Jesus knew that the Father had given everything into His hands, that He had come from God, and that He was going back to God. So He got up from supper, laid aside His robe, took a towel, and tied it around Himself. Next, He poured water into a basin and began to wash His disciples’ feet and to dry them with the towel tied around Him. – John 13:3-5
I am continuing to ponder the idea of doing “small things” right.
Jesus had a full realization of His authority, His origin and identity, and His destiny. He knew He was God Incarnate, so He washed the feet of His disciples. It sounds strange to us who are always concerned about appearances and status and decorum. Yet, to God, the act naturally follows the understanding. Who but God Incarnate, as Oswald Chambers said somewhere, can properly wash feet? Who but God Incarnate can do the most menial task with perfect awareness, love, and grace?
Anybody can do the grand and showy right. Man can create spectacles. In fact, the more corrupted and fallen we are, the better we seem to be at glorifying self.
But to do the menial mindfully and perfectly, we must have the mind of Christ, the attitude of Christ Jesus who did not exalt Himself – though He had every right to do so. To harmonize with the Spirit, we must be present in the task at hand. Perhaps this tells us something about the difference between art that is beautiful and transcendent, and that which may be called art but fails to transport. The transcendent artist is present in every stroke of the brush, every letter, every hammer fall, movement, or note – conscious only of the here and now – because art done right consists mostly of many small, discrete, unnoticed things brought together by spirit and vision.

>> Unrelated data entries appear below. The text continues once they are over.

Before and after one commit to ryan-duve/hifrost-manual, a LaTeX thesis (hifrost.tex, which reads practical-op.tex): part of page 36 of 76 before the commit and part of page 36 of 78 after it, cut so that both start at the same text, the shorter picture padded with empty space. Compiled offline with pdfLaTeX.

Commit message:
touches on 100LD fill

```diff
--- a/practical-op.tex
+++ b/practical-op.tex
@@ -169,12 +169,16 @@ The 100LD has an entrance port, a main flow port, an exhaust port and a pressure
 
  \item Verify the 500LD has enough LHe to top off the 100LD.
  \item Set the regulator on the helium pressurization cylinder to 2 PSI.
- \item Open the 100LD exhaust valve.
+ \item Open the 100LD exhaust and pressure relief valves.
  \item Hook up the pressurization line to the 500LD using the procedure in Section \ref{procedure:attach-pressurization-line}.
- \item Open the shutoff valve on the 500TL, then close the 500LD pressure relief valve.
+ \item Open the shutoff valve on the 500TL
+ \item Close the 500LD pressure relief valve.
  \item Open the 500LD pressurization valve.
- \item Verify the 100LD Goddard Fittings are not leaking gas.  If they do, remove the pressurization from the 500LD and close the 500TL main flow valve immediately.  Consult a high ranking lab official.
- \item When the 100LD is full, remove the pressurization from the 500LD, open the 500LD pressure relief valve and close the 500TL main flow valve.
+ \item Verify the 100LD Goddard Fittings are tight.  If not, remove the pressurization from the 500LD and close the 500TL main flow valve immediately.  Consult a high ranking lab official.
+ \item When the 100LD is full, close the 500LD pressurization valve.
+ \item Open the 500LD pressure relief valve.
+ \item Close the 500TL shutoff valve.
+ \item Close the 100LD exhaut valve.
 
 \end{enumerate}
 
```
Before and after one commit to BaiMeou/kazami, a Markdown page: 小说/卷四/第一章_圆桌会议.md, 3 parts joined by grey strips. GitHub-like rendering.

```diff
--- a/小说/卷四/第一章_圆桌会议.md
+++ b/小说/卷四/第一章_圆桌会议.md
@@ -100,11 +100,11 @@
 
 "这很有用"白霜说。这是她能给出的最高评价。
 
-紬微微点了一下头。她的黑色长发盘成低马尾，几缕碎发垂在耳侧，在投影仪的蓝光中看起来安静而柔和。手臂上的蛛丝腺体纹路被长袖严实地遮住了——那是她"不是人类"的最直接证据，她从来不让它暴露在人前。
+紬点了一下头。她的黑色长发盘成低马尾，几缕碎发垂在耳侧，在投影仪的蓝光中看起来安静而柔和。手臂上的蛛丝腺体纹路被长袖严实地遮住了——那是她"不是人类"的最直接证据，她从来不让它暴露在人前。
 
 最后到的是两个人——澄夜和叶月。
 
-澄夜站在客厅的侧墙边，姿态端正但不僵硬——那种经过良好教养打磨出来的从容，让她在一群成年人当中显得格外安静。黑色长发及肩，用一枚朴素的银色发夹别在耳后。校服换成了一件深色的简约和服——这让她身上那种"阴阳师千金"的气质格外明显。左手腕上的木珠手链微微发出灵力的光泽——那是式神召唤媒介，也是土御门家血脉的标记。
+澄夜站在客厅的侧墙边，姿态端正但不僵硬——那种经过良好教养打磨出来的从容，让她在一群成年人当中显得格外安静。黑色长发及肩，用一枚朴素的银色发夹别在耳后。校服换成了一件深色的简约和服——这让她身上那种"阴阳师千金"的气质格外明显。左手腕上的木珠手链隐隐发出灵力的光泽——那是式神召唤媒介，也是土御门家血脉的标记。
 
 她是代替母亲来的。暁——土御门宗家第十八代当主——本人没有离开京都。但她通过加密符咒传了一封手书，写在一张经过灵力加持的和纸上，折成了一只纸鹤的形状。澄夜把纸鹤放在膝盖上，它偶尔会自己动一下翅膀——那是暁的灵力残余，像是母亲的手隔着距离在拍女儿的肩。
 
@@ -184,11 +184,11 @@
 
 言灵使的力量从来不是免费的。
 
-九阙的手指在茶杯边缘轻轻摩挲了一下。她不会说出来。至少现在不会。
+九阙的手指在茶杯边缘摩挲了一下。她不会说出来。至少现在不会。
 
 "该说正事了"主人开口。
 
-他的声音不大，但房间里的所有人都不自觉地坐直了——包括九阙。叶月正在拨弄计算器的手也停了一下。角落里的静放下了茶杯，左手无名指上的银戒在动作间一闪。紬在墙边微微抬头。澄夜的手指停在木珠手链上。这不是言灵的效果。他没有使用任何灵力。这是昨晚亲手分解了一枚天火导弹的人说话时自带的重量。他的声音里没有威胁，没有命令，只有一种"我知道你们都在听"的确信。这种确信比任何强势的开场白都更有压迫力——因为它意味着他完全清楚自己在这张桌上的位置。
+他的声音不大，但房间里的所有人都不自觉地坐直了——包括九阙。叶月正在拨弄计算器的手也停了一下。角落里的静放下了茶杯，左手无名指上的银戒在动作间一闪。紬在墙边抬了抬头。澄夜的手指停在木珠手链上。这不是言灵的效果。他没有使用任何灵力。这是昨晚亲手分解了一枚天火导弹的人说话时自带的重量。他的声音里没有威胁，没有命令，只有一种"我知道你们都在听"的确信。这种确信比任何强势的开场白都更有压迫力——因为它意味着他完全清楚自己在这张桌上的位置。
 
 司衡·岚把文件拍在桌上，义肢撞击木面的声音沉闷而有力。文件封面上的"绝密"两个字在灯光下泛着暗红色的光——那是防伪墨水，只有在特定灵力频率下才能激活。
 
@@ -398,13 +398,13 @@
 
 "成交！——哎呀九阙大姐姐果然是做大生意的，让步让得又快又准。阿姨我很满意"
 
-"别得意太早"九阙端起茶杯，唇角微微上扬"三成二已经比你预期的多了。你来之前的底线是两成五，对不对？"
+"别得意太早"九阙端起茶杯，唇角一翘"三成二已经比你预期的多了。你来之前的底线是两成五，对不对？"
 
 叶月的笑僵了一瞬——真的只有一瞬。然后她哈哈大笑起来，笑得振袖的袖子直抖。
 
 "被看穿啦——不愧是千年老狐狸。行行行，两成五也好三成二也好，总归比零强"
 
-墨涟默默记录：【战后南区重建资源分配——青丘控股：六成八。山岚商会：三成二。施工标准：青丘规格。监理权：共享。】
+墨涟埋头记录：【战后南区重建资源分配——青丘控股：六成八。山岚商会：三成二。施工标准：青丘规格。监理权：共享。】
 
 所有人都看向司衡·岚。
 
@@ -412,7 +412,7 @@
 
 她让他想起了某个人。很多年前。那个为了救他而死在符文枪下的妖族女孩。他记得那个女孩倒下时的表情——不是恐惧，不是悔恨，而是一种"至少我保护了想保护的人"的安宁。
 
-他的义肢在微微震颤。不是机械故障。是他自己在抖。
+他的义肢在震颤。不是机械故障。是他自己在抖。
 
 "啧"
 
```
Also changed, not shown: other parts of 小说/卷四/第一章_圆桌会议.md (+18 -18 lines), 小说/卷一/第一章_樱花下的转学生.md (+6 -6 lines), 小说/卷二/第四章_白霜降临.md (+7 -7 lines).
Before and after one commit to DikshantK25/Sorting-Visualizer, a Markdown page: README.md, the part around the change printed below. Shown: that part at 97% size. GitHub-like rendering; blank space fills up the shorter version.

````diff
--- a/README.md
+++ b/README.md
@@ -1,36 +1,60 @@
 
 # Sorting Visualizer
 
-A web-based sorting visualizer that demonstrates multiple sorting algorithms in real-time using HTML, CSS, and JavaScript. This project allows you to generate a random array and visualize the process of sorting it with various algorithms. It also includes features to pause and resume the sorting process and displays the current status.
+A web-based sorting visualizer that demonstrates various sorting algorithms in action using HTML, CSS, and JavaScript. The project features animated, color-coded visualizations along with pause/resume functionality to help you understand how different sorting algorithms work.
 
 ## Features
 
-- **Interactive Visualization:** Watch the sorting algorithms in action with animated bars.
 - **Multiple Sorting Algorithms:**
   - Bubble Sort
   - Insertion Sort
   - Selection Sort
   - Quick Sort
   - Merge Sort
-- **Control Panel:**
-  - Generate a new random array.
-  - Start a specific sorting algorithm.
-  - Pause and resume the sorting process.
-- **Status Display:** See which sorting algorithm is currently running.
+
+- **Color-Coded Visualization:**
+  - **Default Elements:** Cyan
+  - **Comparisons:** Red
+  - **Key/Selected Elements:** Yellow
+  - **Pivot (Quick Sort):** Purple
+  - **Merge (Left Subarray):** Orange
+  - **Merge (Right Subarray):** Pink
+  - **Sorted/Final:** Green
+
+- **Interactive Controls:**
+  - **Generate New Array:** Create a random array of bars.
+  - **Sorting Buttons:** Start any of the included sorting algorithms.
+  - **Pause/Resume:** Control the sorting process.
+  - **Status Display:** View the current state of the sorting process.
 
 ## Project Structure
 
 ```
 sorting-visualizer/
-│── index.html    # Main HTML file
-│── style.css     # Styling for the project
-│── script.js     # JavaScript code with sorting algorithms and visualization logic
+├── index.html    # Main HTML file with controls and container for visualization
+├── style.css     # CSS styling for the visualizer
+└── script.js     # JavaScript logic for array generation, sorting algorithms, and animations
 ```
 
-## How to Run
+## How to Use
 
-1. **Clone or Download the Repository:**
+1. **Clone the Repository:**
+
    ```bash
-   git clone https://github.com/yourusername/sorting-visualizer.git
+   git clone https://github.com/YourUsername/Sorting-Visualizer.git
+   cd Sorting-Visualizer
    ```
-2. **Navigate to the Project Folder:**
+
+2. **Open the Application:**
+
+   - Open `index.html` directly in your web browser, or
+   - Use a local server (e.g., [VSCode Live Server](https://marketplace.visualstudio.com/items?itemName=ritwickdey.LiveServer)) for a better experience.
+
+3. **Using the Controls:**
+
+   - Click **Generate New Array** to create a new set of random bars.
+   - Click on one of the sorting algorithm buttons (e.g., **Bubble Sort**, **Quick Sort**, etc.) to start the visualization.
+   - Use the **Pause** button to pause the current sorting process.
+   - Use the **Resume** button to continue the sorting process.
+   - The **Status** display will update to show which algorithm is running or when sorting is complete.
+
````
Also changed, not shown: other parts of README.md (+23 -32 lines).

Only fallen man can think of something like footwashing as humiliating, demanding, or a sacrifice. When we are caught up in love, the beloved cannot demand too much of us. There is no such thing as sacrifice.